Q: When I search for the address of my house, the result appears in the wrong location. How can I give directions to my place if this is the case?
A: This error can occur for a variety of reasons. For example. when you search for an address in Google Earth or Maps, these services show you the approximate location of your house based on known block numbers of street. This sometimes results in a depiction of an address that is not quite right.

One workaround is to put a placemark on the location of the house in Google Earth and create directions to this location or simply share this placemark. If you want to provide directions in Google Maps:
  1. Create a placemark at your home.
  2. Copy the the latitude and longitude coordinates from the New dialog box.
  3. Paste these coordinates in the Google Maps Search Maps field.
  4. Click Search Maps. Google Maps displays a map with an icon for this location which you can use to create directions.
Any other questions? Please let me know!

Tuesday, January 09, 2007

Realtime GPS Tracking

If you have a compatible GPS device, recent versions of Google Earth Plus and Pro allow you to track your movements as they occur. For example, you could track your travel progress in a plane or in a car with a GPS device connected to portable computer with Google Earth. Of course, imagery in Google Earth depends on an Internet connection. As a workaround, Frank Taylor of Google Earth suggests that you cache your imagery of your route before departing. Learn more about caching.

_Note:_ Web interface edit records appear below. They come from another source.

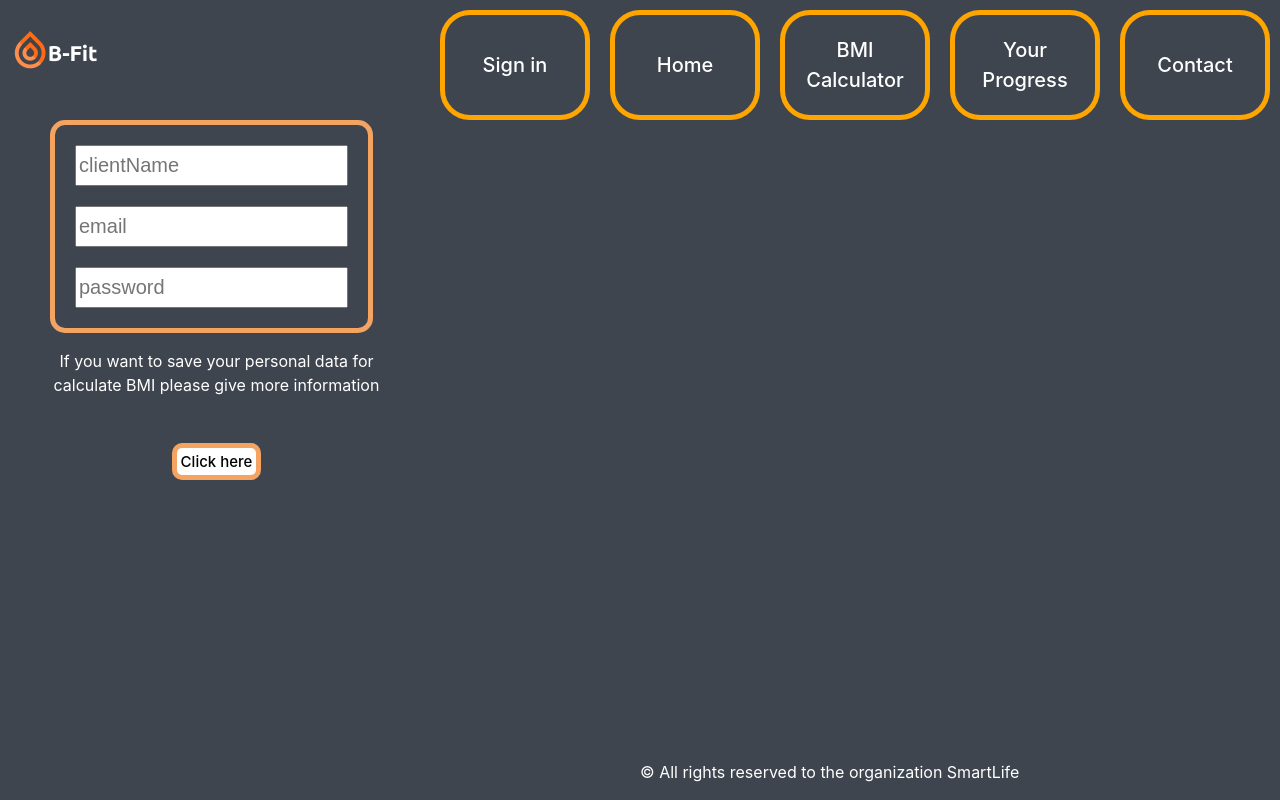
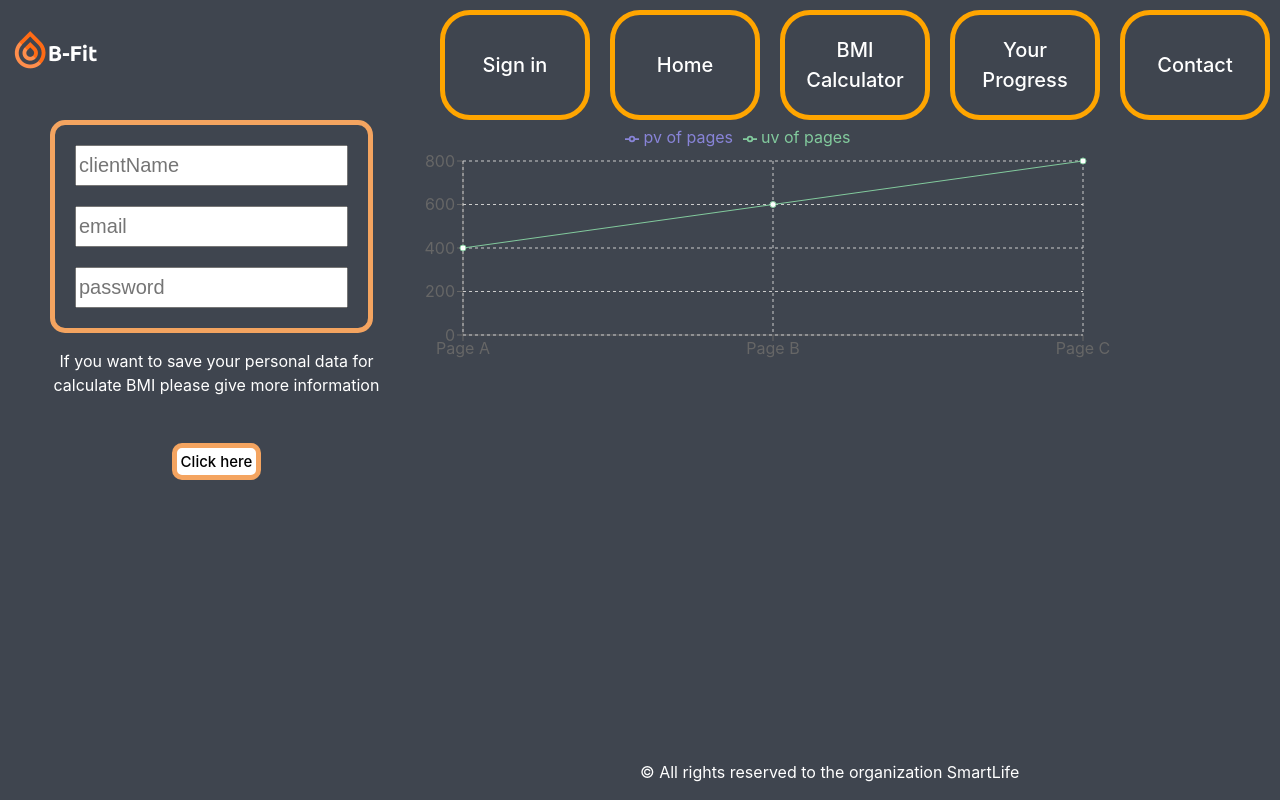
Before and after one commit to nicosala90/B-Fit, a React (Vite) app in the folder frontend/B-Fit/: page /signin in a window 1280 px wide. Built offline with nearby package versions, Linux system fonts and the light colour scheme.

Commit message:
create bluepritn of chart component

```diff
--- a/frontend/B-Fit/package.json
+++ b/frontend/B-Fit/package.json
@@ -12,7 +12,8 @@
     "react": "^18.2.0",
     "react-d3-speedometer": "^2.1.0-rc.0",
     "react-dom": "^18.2.0",
-    "react-router-dom": "^6.10.0"
+    "react-router-dom": "^6.10.0",
+    "recharts": "^2.5.0"
   },
   "devDependencies": {
     "@types/react": "^18.0.28",
--- /dev/null
+++ b/frontend/B-Fit/src/components/Chart.jsx
@@ -0,0 +1,22 @@
+import { LineChart, Line, XAxis, YAxis, Tooltip, CartesianGrid, Legend } from "recharts";
+function Chart() {
+
+    const data =  [
+        {name: 'Page A', uv: 400},
+         {name: 'Page B', uv: 600},
+         {name: 'Page C', uv: 800}];
+    return (
+        <LineChart width={730} height={250} data={data}
+        margin={{ top: 5, right: 30, left: 20, bottom: 5 }}>
+        <XAxis dataKey="name" />
+        <YAxis />
+        <CartesianGrid strokeDasharray="3 3" />
+        <Tooltip />
+        <Legend verticalAlign="top" height={36}/>
+        <Line name="pv of pages" type="monotone" dataKey="pv" stroke="#8884d8" />
+        <Line name="uv of pages" type="monotone" dataKey="uv" stroke="#82ca9d" />
+      </LineChart>
+
+    )
+}
+export default Chart;
--- a/frontend/B-Fit/src/components/SignIn.jsx
+++ b/frontend/B-Fit/src/components/SignIn.jsx
@@ -1,5 +1,5 @@
 import { useState } from "react";
-
+import Chart from "./Chart";
 function SignIn() {
 
     const [client, setClient] = useState({
@@ -112,6 +112,9 @@ function SignIn() {
                     )
                     : null}
             </div>
+            <div>
+                <Chart/>
+            </div>
         </div>
     )
 }
```
Also changed, not shown: 1 other file (tests, documents, lock files or other folders).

Like the time slider, it will be interesting to watch how Google Earth users apply this feature. I can envision live blogs of treks that use network links that describe interesting journeys that individuals embark upon.

Learn more about realtime GPS tracking.

Wednesday, January 03, 2007

Geographic Web Layer FAQ

As promised, I posted a new FAQ that describes how you can use and publish to the Geographic Web layer of Google Earth. This document describes how to make Wikipedia articles appear in this layer, details about Panoramio photos and more.

Please use the comment feature of this blog to provide feedback on this document.

Learn more about using layers.

Tuesday, January 02, 2007

Tracking Snowshoe Tracks

On New Year's Eve, several friends joined me for an unusual celebration of the year's end. After dark, we strapped on snowshoes and made our way up the side of a mountain near Donner Summit in California. Using mountain bike lights and the abundant moonlight, we found our way to a splendid view of Donner Lake and the surrounding Sierra.

Of course, being a GPS geek, I tracked our trek with my new Christmas gift: a Garmin 60CSx device. I wanted to view our route in Google Earth. The resulting track ended up being much more informative than I anticipated. As we climbed, we tried to find the famous train tunnel that cuts into this mountain side. Alas, due to visibility and some navigation confusion, we never ended up finding the tunnel.

Upon our return home, I downloaded the track into Google Earth. I immediately saw the train tunnel and using the measuring tool, I determined that we were only ~350' from the tunnel! It was hidden just behind an incline that kept it out of sight.

As an outdoor enthusiast, I absolutely love how Google Earth can help me scope out terrain that I explore on bike, foot or snowshoe.